▶ _Work instruction_
Check each line of the records below for the word "properties" and copy those where it appears.

Entries supplied Start Marker

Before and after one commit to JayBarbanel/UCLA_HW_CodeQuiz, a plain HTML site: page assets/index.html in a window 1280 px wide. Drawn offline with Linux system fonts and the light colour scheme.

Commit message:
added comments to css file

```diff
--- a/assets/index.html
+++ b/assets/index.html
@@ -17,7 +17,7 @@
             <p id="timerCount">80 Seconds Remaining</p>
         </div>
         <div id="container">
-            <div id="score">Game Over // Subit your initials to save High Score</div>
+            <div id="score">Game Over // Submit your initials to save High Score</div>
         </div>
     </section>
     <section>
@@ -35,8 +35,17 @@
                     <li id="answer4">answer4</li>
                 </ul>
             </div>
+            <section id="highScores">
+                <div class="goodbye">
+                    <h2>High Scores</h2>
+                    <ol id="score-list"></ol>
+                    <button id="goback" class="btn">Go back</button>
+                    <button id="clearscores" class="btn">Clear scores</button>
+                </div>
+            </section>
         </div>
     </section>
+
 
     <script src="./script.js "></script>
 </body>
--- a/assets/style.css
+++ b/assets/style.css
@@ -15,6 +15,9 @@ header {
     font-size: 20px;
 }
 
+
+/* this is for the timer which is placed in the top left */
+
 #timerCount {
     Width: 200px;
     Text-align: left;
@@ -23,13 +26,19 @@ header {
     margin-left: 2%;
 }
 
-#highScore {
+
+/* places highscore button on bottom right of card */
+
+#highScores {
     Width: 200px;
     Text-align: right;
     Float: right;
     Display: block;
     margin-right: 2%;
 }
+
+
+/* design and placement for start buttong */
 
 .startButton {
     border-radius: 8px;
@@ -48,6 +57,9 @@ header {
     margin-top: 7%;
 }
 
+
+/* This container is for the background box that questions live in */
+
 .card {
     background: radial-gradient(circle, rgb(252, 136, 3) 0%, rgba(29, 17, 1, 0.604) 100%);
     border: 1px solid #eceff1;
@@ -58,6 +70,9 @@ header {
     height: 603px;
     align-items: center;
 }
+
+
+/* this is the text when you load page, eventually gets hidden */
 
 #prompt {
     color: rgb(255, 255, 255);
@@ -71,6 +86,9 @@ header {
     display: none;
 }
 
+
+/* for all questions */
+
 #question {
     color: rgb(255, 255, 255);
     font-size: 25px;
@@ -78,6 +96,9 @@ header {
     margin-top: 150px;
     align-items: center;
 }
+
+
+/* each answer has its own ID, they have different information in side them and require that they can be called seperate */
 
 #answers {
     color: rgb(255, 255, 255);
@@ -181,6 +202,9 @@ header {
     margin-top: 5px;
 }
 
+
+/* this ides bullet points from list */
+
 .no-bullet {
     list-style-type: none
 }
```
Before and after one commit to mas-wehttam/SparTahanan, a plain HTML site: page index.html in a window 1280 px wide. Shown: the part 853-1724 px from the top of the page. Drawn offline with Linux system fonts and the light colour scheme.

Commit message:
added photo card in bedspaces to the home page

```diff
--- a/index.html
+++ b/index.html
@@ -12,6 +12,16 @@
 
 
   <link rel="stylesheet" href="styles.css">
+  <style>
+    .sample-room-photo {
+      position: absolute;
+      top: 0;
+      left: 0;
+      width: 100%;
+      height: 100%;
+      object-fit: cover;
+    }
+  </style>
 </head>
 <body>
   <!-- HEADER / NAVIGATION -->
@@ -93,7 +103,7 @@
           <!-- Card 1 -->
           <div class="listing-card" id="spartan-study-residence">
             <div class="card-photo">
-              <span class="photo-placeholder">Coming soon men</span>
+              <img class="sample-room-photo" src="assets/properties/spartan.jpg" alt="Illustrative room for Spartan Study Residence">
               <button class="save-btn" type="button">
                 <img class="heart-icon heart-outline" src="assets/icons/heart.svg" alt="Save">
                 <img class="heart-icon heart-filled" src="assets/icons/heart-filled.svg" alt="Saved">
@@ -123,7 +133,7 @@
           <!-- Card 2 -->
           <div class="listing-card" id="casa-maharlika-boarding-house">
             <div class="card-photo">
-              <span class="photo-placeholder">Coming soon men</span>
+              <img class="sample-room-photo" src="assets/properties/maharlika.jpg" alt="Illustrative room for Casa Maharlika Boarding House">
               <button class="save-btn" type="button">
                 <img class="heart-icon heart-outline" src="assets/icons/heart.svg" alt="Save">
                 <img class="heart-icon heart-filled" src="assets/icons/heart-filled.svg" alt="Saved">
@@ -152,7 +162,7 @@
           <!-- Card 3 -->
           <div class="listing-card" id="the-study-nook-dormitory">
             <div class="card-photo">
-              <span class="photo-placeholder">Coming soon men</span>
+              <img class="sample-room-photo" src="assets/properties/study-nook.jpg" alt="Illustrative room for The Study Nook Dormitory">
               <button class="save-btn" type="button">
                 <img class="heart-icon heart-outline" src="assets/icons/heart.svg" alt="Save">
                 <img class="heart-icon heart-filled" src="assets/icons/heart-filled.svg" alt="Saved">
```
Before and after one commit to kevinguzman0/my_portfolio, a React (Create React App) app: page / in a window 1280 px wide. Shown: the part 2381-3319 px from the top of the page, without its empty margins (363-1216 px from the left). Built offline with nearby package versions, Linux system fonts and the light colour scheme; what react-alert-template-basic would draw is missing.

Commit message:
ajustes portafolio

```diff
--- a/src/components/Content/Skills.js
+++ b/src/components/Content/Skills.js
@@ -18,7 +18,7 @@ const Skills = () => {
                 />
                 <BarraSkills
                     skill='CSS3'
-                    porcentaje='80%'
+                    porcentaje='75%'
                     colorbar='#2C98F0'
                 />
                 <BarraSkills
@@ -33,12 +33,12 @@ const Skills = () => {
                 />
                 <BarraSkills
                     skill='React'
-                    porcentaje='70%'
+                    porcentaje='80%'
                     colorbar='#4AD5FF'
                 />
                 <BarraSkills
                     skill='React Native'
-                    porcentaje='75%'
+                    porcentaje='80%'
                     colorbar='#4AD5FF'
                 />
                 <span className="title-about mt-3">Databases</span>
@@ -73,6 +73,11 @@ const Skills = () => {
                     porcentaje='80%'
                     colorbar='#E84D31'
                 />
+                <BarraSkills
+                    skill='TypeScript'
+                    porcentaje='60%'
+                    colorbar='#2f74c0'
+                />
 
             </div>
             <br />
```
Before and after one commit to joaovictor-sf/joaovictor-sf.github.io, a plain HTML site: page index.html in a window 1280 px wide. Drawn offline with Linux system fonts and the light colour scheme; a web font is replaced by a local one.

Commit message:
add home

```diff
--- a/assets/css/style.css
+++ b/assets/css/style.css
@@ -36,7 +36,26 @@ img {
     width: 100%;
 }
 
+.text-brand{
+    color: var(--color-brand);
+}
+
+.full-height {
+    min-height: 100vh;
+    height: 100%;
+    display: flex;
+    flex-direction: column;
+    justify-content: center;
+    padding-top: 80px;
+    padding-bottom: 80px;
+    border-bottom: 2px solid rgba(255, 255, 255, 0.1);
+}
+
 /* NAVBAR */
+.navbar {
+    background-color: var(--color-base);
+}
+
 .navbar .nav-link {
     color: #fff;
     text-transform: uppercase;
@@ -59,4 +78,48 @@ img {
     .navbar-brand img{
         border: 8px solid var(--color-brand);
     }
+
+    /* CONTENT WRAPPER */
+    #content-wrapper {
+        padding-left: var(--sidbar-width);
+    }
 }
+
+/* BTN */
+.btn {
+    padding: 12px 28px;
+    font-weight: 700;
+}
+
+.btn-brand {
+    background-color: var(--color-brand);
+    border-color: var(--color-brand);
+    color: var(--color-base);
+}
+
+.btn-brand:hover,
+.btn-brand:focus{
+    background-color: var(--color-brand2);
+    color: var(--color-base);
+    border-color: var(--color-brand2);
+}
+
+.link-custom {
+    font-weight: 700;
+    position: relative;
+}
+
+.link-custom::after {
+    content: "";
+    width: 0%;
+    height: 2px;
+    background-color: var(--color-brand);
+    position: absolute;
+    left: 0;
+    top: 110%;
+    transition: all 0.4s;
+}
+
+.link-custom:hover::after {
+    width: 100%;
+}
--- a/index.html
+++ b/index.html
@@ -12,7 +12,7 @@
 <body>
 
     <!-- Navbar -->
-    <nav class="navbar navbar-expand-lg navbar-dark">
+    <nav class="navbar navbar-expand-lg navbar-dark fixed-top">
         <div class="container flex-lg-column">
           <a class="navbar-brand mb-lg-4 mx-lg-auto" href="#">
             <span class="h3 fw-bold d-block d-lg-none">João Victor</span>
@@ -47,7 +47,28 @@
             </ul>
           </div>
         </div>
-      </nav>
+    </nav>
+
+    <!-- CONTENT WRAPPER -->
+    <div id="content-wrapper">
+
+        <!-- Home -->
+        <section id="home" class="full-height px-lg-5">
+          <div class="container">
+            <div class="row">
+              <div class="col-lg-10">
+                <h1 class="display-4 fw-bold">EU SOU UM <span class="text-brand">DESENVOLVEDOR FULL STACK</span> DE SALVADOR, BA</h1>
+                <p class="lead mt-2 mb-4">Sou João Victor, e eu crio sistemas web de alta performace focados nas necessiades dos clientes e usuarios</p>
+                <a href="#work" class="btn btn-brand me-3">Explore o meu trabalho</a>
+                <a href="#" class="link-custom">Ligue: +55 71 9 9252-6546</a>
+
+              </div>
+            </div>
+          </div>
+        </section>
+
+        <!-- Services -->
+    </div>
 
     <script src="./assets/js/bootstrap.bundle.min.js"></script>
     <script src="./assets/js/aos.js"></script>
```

Entries supplied End Marker

▶ _Solution to this task_
+              <img class="sample-room-photo" src="assets/properties/spartan.jpg" alt="Illustrative room for Spartan Study Residence">
+              <img class="sample-room-photo" src="assets/properties/maharlika.jpg" alt="Illustrative room for Casa Maharlika Boarding House">
+              <img class="sample-room-photo" src="assets/properties/study-nook.jpg" alt="Illustrative room for The Study Nook Dormitory">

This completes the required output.